Growing Dwarf and Micro Dwarf Tomatoes With Kids Involvement.

Kids usually copy the things they see and hear. So, in my opinion we don’t necessarily have to drag them into garden. That would probably turn them off from the start. My very first interest in gardening came from watching my neighbors grow flowers. They never invited me, but my interest was peaked.

Perhaps just growing one or two dwarf tomato plants on the patio, or some micro dwarf varieties in the house may peak your kid’s interest. Invite the kids every now and then to water and harvest. Totally up to them if they want to, no pressure! 

Kids Are Our Future, Teach Them Well

If there was one way to get kids into growing food, dwarf varieties may be it. When fully grown, dwarf and micro dwarf tomato varieties are just not intimidating. In fact, kids of all ages are immediately drawn to micro dwarf varieties. At my market booth they are always curious about such small plants having fruits on them. I always take such opportunities to teach, inquire and learn. I also encourage teachers to introduce micro dwarf tomato varieties into their classrooms. Some schools allow indoor growing of all kinds. Micro varieties would be perfect. What’s exciting about this method, is that it can reach many kids at the same time. They can then discuss it, for better or worse!

Take A Few Micro Dwarf plants To School

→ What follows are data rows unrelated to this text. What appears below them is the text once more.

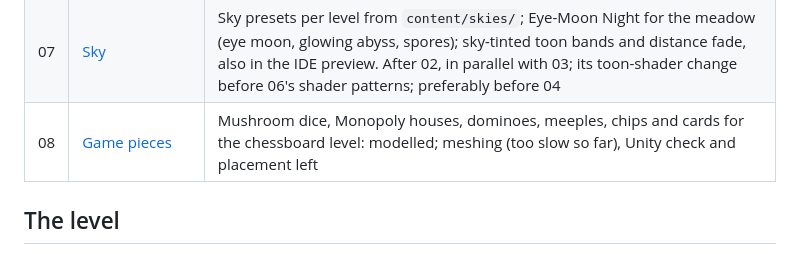
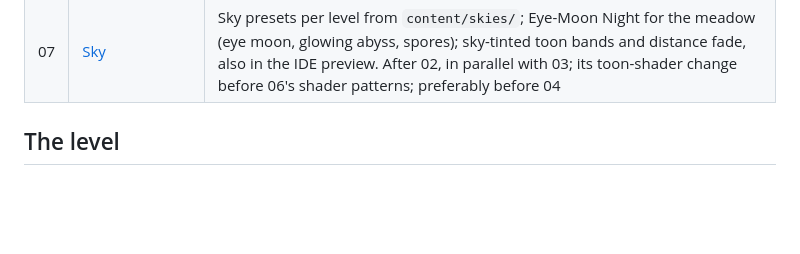
Before and after one commit to Jasper-Hilven/sdfeditor, a Markdown page: tickets/README.md, the part around the change. Rendered like a GitHub page; blank space fills up the shorter version.

```diff
--- a/tickets/README.md
+++ b/tickets/README.md
@@ -13,7 +13,6 @@ the one before.
 | 05 | [Tuning](05-tuning.md) | Budgets met on the high and integrated-GPU/web presets |
 | 06 | [Castles](06-castles.md) | Castle split into instanced parts with LODs per part, shader wall detail, mushroom theme. After 02, **in parallel with 03**, before 04 |
 | 07 | [Sky](07-sky.md) | Sky presets per level from `content/skies/`; Eye-Moon Night for the meadow (eye moon, glowing abyss, spores); sky-tinted toon bands and distance fade, also in the IDE preview. After 02, in parallel with 03; its toon-shader change before 06's shader patterns; preferably before 04 |
-| 08 | [Game pieces](08-game-pieces.md) | Mushroom dice, Monopoly houses, dominoes, meeples, chips and cards for the chessboard level: modelled; meshing (too slow so far), Unity check and placement left |
 
 ## The level
 
```
Also changed, not shown: tickets/12-game-pieces.md (renamed from tickets/08-game-pieces.md).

The future of our existence lies mostly in our kids hands. We can only hope that they continue some positive traditions by the examples that we set for them. As a kid, very good gardening and life examples were introduced to me. Each of them had enormous impact on my life then, and still now. We can only hope that our children follow our good examples. Doing so can ensure a world that’s continually peaceful and prosperous. Growing food is just one  of those ways that can eventually bring a kid from curiosity, then to germinating a seed, and finally, a feeder of each needy soul. Thanks for reading.